I thought about what she said. She was a very well-spoken drunk. She seemed to have pulled me back to reason without any trouble.
“Thanks,” I said. Her expression lifted. She seemed to know she had succeeded in cheering me up. “I think I’m going to take a walk. While I’m in this mood, I’m going to figure out what I’m going to do. Tell the others they don’t have to look for me?”
“Sure. Just don’t take too long. The New Yearas countdown starts in half-an-hour.”
“Right.” I had nearly forgotten the world around me. I thanked her again and started to crawl out of the tube. Before I left she called me again.
“Wait. Before you go, can I ask you something?”
“Uh, sure.” In the back of my mind I was worried she was going to ask me out. I’d hate to reject her after having a crush for so long. I probably gave off a lot of signals that told her I liked her. Signals that I’d never give off again.
“What do you think of my new hairstyle?” she asked. Relief spread through my body and I gave out a sigh.
“Like a pale sunrise,” I replied. In truth, it did look like the sky just before a sunrise, light blue fading to inky black.
“What does that even mean?” she laughed. She was back to drunk again. I’ll never understand how she does that. I climbed out of the tube, and down from the jungle gym. I decided the best place to walk without getting disturbed would be the woods behind the park. I snuck over to the tree line. I didn’t want any seekers catching me. When I got there I picked a direction and started walking. I knew these woods well. We used to play here as kids.
I started analyzing myself. I knew that Cleo was talking about figuring out a major, but I was starting to wonder if I even needed to finish school. Could I utilize my hobbies or talents to make a living? I looked at my hobbies. Reading? Not likely that I could monetize that. Drawing? I wasn’t all that good at it, so I doubt I’d be able to turn a profit my selling drawings. Video games? “Let’s Players” were getting very popular online, but I don’t think I’m interesting or funny enough to maintain a decent audience. It didn’t look like my hobbies would get my life on track. I had to think harder. What about interests? Not many of those would support me, and the ones that could, I didn’t have the looks for. There was something though. Something I had the drive for. Travel. For as long as I could remember, I wanted to see the world no matter the cost or dangers. This was my answer, or at least what would lead me to it. What could he major in that would let me see the world? Diplomacy? Archeology? Oceanography?

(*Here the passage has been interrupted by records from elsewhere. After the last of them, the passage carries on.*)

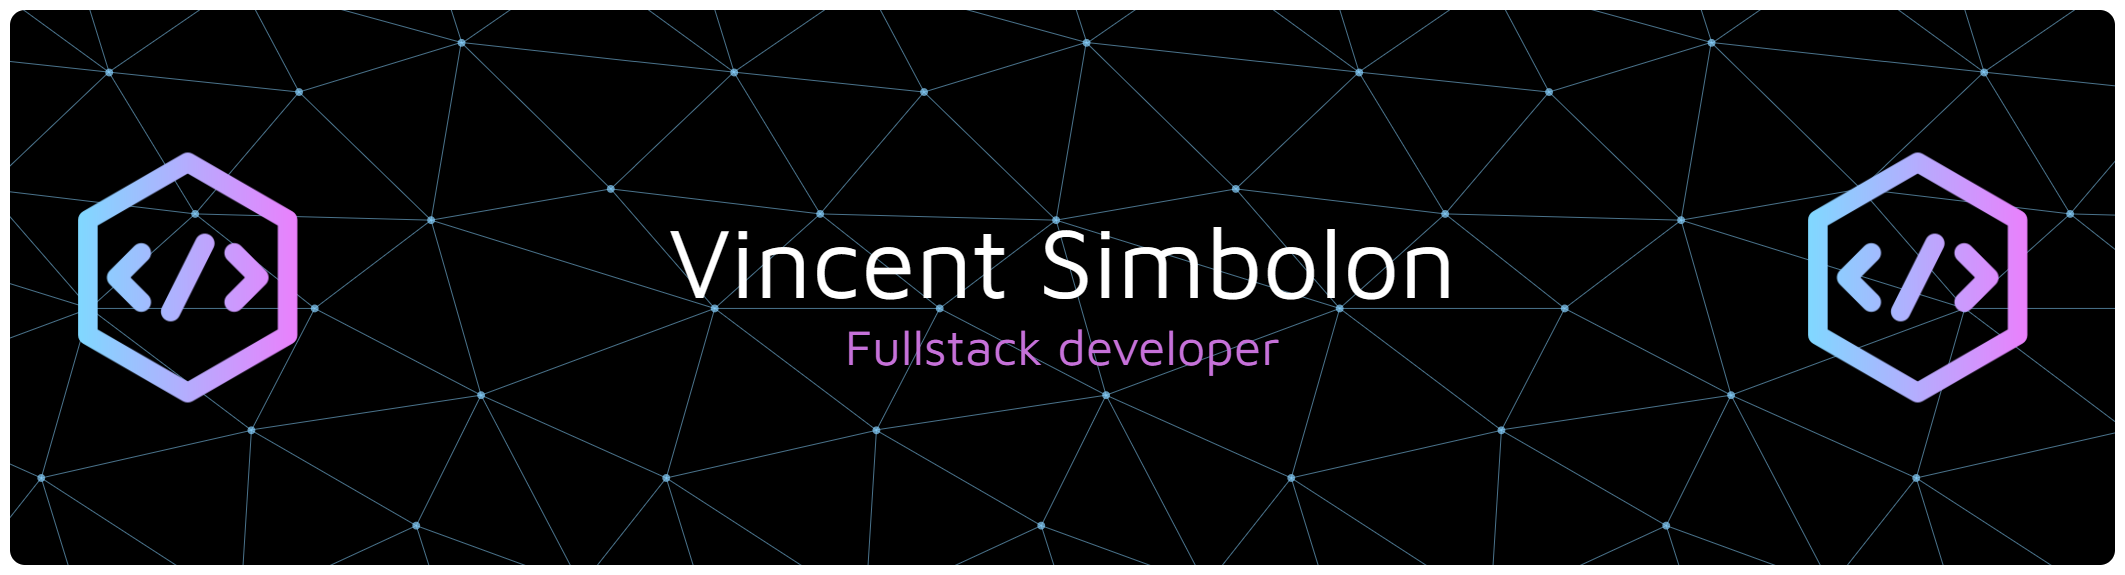
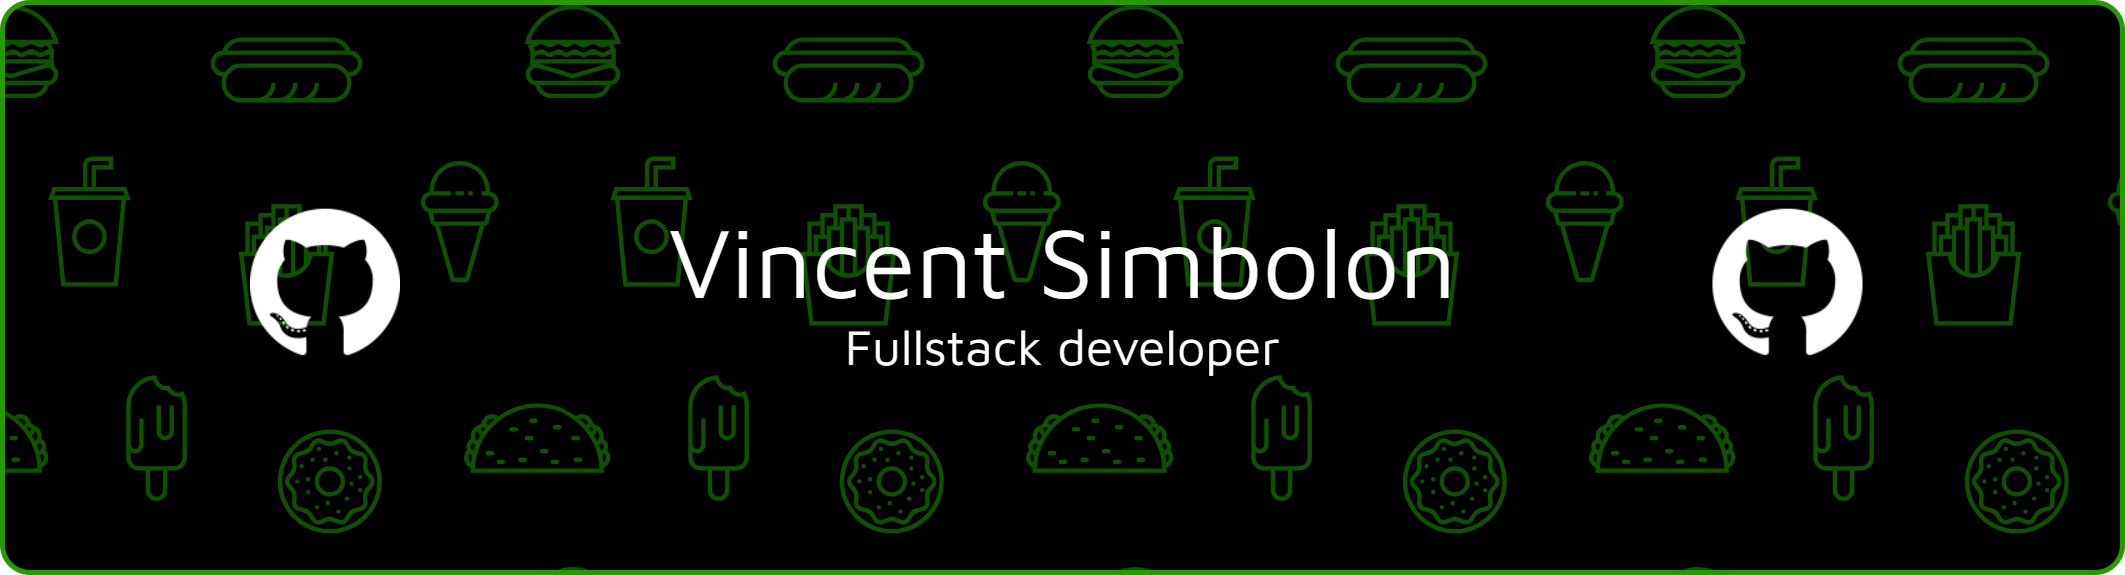
updated about me

diff --git a/README.md b/README.md
@@ -1,8 +1,8 @@
 ![](github-header-banner.png)
 
 <div align="center">
-  
-[![Typing SVG](https://readme-typing-svg.demolab.com?font=Fira+Code&weight=600&size=22&pause=1000&color=E63946&center=true&vCenter=true&random=false&width=500&lines=Hey%2C+I'm+Vincent!+%F0%9F%8F%8E%EF%B8%8F;Code+Enthusiast+%7C+Dog+Lover+%F0%9F%90%95)](https://git.io/typing-svg)
+ 
+[![Typing SVG](https://readme-typing-svg.demolab.com?font=Fira+Code&weight=600&size=22&pause=1000&color=2A9D8F&center=true&vCenter=true&random=false&width=500&lines=Greetings%2C+Mudblood+🐍;Vincent+Simbolon;Code+Enthusiast)](https://git.io/typing-svg)
 
 [![Discord](https://img.shields.io/badge/Discord-%237289DA.svg?logo=discord&logoColor=white)](https://discord.gg/erNV9V2T)
 [![Instagram](https://img.shields.io/badge/Instagram-%23E4405F.svg?logo=Instagram&logoColor=white)](https://instagram.com/vincentjcas)
@@ -12,10 +12,10 @@
 
 ---
 
-## 💫 About Me
+## 🐍 Pure-Blood Ambition
 
 <div align="center">
-<img src="https://media.giphy.com/media/qgQUggAC3Pfv687qPC/giphy.gif" width="400"/>
+<img src="https://media.giphy.com/media/v1.Y2lkPTc5MGI3NjExcHNicHczbjIzMGRtbmNqbm1pZ2xpanZrMGp4YmZ4M3BpOTFnOTd3ZCZlcD12MV9naWZzX3NlYXJjaCZjdD1n/UhNqutHksywkU/giphy.gif" width="400"/>
 </div>
 
 <br>
@@ -24,23 +24,22 @@
 <tr>
 <td width="50%">
 
-**🏎 Racing Career**
+**🪄 Hogwarts Career**
 
-- Professional driver for **Ferrari AF Corse**
-- WEC Hypercar Class competitor
-- 🏆 **Le Mans 24H Winner** (2025)
-- 🥇 **World Driver Champion** 2025
-- Also racing in IMSA GT3 class
+- 🏰 **House:** Proud **Slytherin** - 🌑 **Specialization:** Advanced **Dark Arts** & Potions
+- 🏆 **House Cup Winner** (2025)
+- 🧪 Expert in weaving curses into complex algorithms
+- Seeking the Elder Wand (or at least a bug-free compiler)
 
 </td>
 <td width="50%">
 
-**💻 Off The Track**
+**💻 The Digital Dungeon**
 
-- Learning **C++** and **Python**
-- Currently figuring out life
-- 🐕 Huge dog lover!
-- 🎮 Gamer when not racing
+- Transmuting **C++** and **Python** into digital sorcery
+- Analyzing ancient scripts (Legacy Code)
+- 🐕 Loyal friend to magical creatures (and dogs!)
+- 🎮 Duelist in the gaming realm when not brewing code
 
 </td>
 </tr>
@@ -48,14 +47,14 @@
 
 ---
 
-## 🛠 Tech Stack
+## 🧪 Tech Sorcery & Tools
 
 <div align="center">
 
-### Languages & Tools
+### Forbidden Languages
 [![My Skills](https://skillicons.dev/icons?i=py,cpp,c,js)](https://skillicons.dev)
 
-### Gaming Platforms 🎮
+### Magical Platforms 🎮
 ![PSN](https://img.shields.io/badge/PSN-%230070D1.svg?style=for-the-badge&logo=Playstation&logoColor=white)
 ![Steam](https://img.shields.io/badge/Steam-%23000000.svg?style=for-the-badge&logo=steam&logoColor=white)
 ![Xbox](https://img.shields.io/badge/Xbox-%23107C10.svg?style=for-the-badge&logo=xbox&logoColor=white)
@@ -66,68 +65,32 @@
 
 ---
 
-## 📊 GitHub Stats
+## 📊 Grimoire Stats
 
 <div align="center">
 
-<!-- Animated Stats Cards -->
 <a href="https://github.com/vincentjcas">
-  <img src="https://github-readme-stats.vercel.app/api?username=vincentjcas&show_icons=true&theme=radical&include_all_commits=true&count_private=true&hide_border=true&bg_color=0D1117&title_color=F85D7F&icon_color=F8D866&ring_color=F8D866"/>
+  <img src="https://github-readme-stats.vercel.app/api?username=vincentjcas&show_icons=true&theme=emerald-green&include_all_commits=true&count_private=true&hide_border=true&bg_color=0D1117&title_color=2ECC71&icon_color=F8D866&ring_color=2ECC71"/>
 </a>
 
-<!-- Streak Stats with Fire Animation -->
 <br>
 <a href="https://git.io/streak-stats">
-  <img width="70%" src="https://streak-stats.demolab.com?user=vincentjcas&theme=radical&hide_border=true&background=0D1117&ring=F85D7F&fire=F8D866&currStreakLabel=F85D7F&currStreakNum=F8D866&sideNums=F85D7F"/>
+  <img width="70%" src="https://streak-stats.demolab.com?user=vincentjcas&theme=dark&hide_border=true&background=0D1117&ring=2ECC71&fire=2ECC71&currStreakLabel=2ECC71&currStreakNum=F8D866&sideNums=2ECC71"/>
 </a>
 
-<!-- Animated Activity Graph -->
-<br><br>
-<img src="https://github-readme-activity-graph.vercel.app/graph?username=vincentjcas&bg_color=0D1117&color=F85D7F&line=F8D866&point=FFFFFF&area=true&hide_border=true&custom_title=📈%20Contribution%20Activity"/>
-
-<!-- Animated 3D Contribution Calendar -->
-<br>
-<picture>
-  <source media="(prefers-color-scheme: dark)" srcset="https://raw.githubusercontent.com/vincentjcas/vincentjcas/main/profile-3d-contrib/profile-night-rainbow.svg"/>
-  <img src="https://raw.githubusercontent.com/vincentjcas/vincentjcas/main/profile-3d-contrib/profile-night-rainbow.svg" width="100%"/>
-</picture>
-
-<!-- Profile Summary Cards -->
-<br>
-<img src="https://github-profile-summary-cards.vercel.app/api/cards/profile-details?username=vincentjcas&theme=radical"/>
-<br>
-<img src="https://github-profile-summary-cards.vercel.app/api/cards/stats?username=vincentjcas&theme=radical"/>
-<img src="https://github-profile-summary-cards.vercel.app/api/cards/productive-time?username=vincentjcas&theme=radical&utcOffset=7"/>
-
 </div>
 
 ---
 
-## 🏆 Trophies
+## 📈 Dark Magic Activity
 
 <div align="center">
-<img src="https://github-profile-trophy.vercel.app/?username=vincentjcas&theme=radical&no-frame=true&no-bg=true&column=7&margin-w=15&margin-h=15"/>
+<img src="https://github-readme-activity-graph.vercel.app/graph?username=vincentjcas&bg_color=0D1117&color=2ECC71&line=1DB954&point=FFFFFF&area=true&hide_border=true"/>
 </div>
 
 ---
 
-## 📈 Activity Graph
-
-<div align="center">
-<img src="https://github-readme-activity-graph.vercel.app/graph?username=vincentjcas&bg_color=0D1117&color=F85D7F&line=F8D866&point=FFFFFF&area=true&hide_border=true"/>
-</div>
-
----
-
-## 💬 Random Dev Quote
-
-<div align="center">
-<img src="https://quotes-github-readme.vercel.app/api?type=horizontal&theme=radical"/>
-</div>
-
----
-
-### 🐍 Watch the Snake Eat My Contributions!
+### 🐍 Watch the Basilisk Eat My Contributions!
 <div align="center">
 <picture>
   <source media="(prefers-color-scheme: dark)" srcset="https://raw.githubusercontent.com/vincentjcas/vincentjcas/output/pacman-contribution-graph-dark.svg">
@@ -140,19 +103,14 @@
 
 <div align="center">
 
-## ☕ Support My Work
+## ☕ Support the Dark Arts
 
 [![BuyMeACoffee](https://img.shields.io/badge/Buy%20Me%20a%20Coffee-ffdd00?style=for-the-badge&logo=buy-me-a-coffee&logoColor=black)](https://buymeacoffee.com/vincentjcas)
 [![PayPal](https://img.shields.io/badge/PayPal-00457C?style=for-the-badge&logo=paypal&logoColor=white)](https://paypal.me/vincentjcas)
-[![Ko-Fi](https://img.shields.io/badge/Ko--fi-F16061?style=for-the-badge&logo=ko-fi&logoColor=white)](https://ko-fi.com/vincentjcas)
 
 ---
 
-<img src="https://capsule-render.vercel.app/api?type=waving&color=gradient&customColorList=6,11,20&height=100&section=footer"/>
+<img src="https://capsule-render.vercel.app/api?type=waving&color=2ECC71&height=100&section=footer"/>
 
-![](https://visitcount.itsvg.in/api?id=vincentjcas&icon=5&color=6)
-
-**Thanks for visiting!** 🏁  
-*"The goal is to keep racing, on track and in life."*
-
+**"Ssa-hasi-eth: Ssllytherin, ssa-hasi-eth ssee-tha-sss."** 🐍 
 </div>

But as I got closer to the answer, I noticed something. Something very strange. A light was pulsing through the trees. It seemed as though someone set up party lights, but I heard nothing. No music to accompany the light and no people to explain why it was there. I made my way to it, weaving through the dense tree trunks and bushes. I reached a clearing, and my jaw dropped. This light was not man-made, as far as I could tell. A slowly twisting vortex of gleaming silver and blood-red mist was lightly hovering above the ground. My imagination immediately overpowered my reasoning. If this wasn’t a figment of my imagination, it was surely a portal. Everything in my very being was sure about that. I had to tell someone. I had to let someone know this was here.
But something stopped me. In that moment, my dilemma seemed to have a solution. Portals lead to places. All I needed to do is step through. I was ready to go through, but my reasoning resurfaced. Where would it take me? Would I be able to get back? Would it kill me? Then I remembered the anger I felt when I was expelled, the grief when I realized my life was ruined, the helplessness of being stuck in a world that seemed to reject me. I didn’t remember my talk with Cleo.
“Fuck it.” I dove headlong into the portal.
Desperation makes people do crazy shit.